The Newton County Board of Commissioners held a retreat at the Fire Services Administration Building Wednesday, discussing some of the most important topics facing the county.
Overseen by the Northeast Georgia Regional Commission and its Executive Director James Dove, the meeting went on for more than six hours with commissioners agreeing to courses of action on several of the topics.
Board of Commissioner members decided to gather information on water resources from joint meetings with the water authority and the city of Covington, while gathering all data on future water decisions. The board also started discussing possible dates for a SPLOST referendum, with an agreement to shoot for May 24, 2016.
Other actions are working with the form of government committee’s recommendation at a work session Monday, let County Manager Harry Owens develop a strategy to charge for decals for the convenience centers and present it at the Nov. 3 BOC meeting, and have Harbin Engineering put out a Request for Quote for landfill operations.
Solid waste was the biggest topic for Wayne Tamplin of Treadwell and Tamplin, who presented the county’s finances during the retreat’s morning session.
He told the board that expenditures had been lowered throughout the last three years, but revenues still needed to be raised. He then pointed to use of the fund balance in 2013, 2014 and 2015, bringing the reserve fund balance to 11.83 percent. According to Tamplin, when the commission set its fund balance policy it said it wanted to stay between 15-22 percent.
“It can affect the bond rating, potentially costing more to borrow in the future, particularly if it gets below 10 percent,” Tamplin said. “We’re at the level where you need to start monitoring it and building it up.”
A possible prohibiting factor from building the reserve fund from general fund excesses in the future is SPLOST moneys ending on the Newton County jail leaving a roughly $8,000,000 debt.
Tamplin then told the board that the water fund is bringing in money while the solid waste fund is not. When Chairman Keith Ellis brought up building back up the fund balance in order to have better borrowing power if it was needed for solid waste, Tamplin replied that enterprise funds stand on their own for borrowing.
“I don’t know how you would get bonds on (solid waste) anyway because there isn’t a reliable revenue stream to show you can pay it back,” Tamplin said. “Without a reliable revenue stream, I don’t know how you’re going to borrow it.”
James Brown was up next at the retreat, telling the board of the water use from the Cornish Creek plant and that to reach its maximum capacity of 25 million gallons per day it would need to upgrade the chlorine system; upgrade solids handling capacity; increase the size of emergency back-up generator; upgrade high service pumping capacity and increase size of the transmission line; increase raw water intake capability; and other chemical system upgrades.

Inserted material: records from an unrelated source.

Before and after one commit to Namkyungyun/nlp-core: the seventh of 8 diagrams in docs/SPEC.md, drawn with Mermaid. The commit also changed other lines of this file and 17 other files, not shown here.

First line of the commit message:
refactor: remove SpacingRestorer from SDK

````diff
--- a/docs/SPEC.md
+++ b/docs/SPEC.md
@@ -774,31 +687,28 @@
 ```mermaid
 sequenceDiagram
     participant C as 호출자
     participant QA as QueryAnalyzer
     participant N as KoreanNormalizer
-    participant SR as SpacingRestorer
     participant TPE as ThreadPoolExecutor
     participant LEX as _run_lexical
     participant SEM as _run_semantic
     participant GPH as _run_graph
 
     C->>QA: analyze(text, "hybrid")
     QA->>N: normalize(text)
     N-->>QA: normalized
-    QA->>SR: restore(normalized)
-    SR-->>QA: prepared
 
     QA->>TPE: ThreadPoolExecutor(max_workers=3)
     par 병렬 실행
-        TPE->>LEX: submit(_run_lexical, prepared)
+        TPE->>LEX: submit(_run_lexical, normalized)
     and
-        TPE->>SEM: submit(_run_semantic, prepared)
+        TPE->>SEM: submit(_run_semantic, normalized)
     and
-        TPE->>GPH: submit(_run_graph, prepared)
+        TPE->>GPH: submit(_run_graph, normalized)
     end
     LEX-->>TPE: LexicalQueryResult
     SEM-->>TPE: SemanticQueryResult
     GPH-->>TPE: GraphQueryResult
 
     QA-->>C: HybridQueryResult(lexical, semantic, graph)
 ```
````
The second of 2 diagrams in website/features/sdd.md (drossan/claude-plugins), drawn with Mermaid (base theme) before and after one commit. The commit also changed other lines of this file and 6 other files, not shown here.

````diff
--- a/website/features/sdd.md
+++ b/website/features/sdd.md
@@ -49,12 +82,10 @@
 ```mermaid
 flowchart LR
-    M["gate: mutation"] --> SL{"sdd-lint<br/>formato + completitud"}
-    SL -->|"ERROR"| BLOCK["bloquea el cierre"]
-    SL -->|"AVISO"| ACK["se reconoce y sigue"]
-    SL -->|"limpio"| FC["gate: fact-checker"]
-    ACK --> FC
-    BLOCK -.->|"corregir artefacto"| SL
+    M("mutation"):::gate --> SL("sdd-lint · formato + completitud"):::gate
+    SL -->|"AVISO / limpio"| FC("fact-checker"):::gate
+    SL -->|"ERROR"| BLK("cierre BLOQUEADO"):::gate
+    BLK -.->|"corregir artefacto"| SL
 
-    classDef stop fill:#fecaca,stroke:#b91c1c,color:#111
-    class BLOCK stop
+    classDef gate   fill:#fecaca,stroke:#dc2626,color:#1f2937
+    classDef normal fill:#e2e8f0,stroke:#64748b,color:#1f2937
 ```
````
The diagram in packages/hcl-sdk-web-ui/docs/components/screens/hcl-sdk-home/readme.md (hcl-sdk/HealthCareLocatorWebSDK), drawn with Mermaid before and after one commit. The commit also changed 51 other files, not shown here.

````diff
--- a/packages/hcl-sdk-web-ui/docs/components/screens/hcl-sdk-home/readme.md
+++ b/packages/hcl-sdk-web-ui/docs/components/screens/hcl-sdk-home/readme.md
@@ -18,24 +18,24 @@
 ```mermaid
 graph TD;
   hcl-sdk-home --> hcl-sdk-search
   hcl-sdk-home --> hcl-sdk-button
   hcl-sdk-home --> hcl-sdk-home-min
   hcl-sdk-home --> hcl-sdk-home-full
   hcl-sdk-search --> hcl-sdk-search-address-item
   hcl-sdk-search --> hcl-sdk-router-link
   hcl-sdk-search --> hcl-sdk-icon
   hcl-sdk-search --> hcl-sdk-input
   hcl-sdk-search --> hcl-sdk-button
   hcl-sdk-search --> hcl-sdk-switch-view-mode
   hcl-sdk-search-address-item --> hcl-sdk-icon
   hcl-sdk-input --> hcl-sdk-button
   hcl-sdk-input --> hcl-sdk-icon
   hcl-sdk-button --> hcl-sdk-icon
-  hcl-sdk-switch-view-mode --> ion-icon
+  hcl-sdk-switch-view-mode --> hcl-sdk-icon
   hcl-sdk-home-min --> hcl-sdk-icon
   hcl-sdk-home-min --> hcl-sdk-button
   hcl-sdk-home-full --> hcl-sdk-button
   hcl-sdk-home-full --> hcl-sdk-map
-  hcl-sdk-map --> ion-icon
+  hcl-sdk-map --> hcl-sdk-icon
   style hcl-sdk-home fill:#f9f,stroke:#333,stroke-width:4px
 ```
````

He also listed concerns on the Williams Street Water Treatment Facility stating it needed assessment of: raw water transmission from City Pond to Williams Street; raw water intake at City Pond; remaining storage capacity of City Pond; booster pump at City Pond to Williams Street; raw water transmission from the Alcovy River to City Pond; and raw water intake at Alcovy River.
In a letter laying out these issues to the board, Brown wrote, that he “recommended to the BOC that we invite all members of the Newton County Consecutive Water System, including the City of Covington and Newton County Water and Sewer Authority, to have a seat at the table as we discuss insuring an adequate water supply for the citizens of Newton County.
County Attorney W. T. “Tommy” Craig then laid out the process of the 404 permit for the Bear Creek Reservoir supply project, urging the board not to give up.
“In Athens we got to the point where elected official from four counties were ready to throw in the towel,” Craig said. “People are that way; people can be discouraged and try not to persist. I say to you it’s not that way. If you stay the course you win, if you quit you never win.”
Ronnie Cowan was the next guest presenter at the retreat, answering questions about the citizen committee’s form of government report.
Among the items on the report were putting the day-to-day operation of the county under a county manager and giving the county chairman veto power on votes made by the BOC of 3-2.
Commissioner John Douglas said he thought that proposed chairman should have a lower salary and that he didn’t understand why under the new guidelines the chair would have veto powers.
“Frankly it doesn’t make sense for me that they would strip all authority away from the chairman and then turn around and give him veto authority,” Douglas said.
Commissioner Nancy Schulz and Ellis said they think the chairman should be full time even if he had his power stripped due to the amount of people who would need his attention and the number of meetings required to attend.
Schulz, Douglas, Sims and Levie Maddox all agreed with most of the form of government’s proposal and wanted to use it as a baseline for a form of government work session scheduled for Monday.
J.C. Henderson, however, didn’t think a new form of government was needed, saying, “If it isn’t broke don’t fix it.” He then asked if the requirement for changing the charter was a 4-1 vote or if a unanimous vote was needed.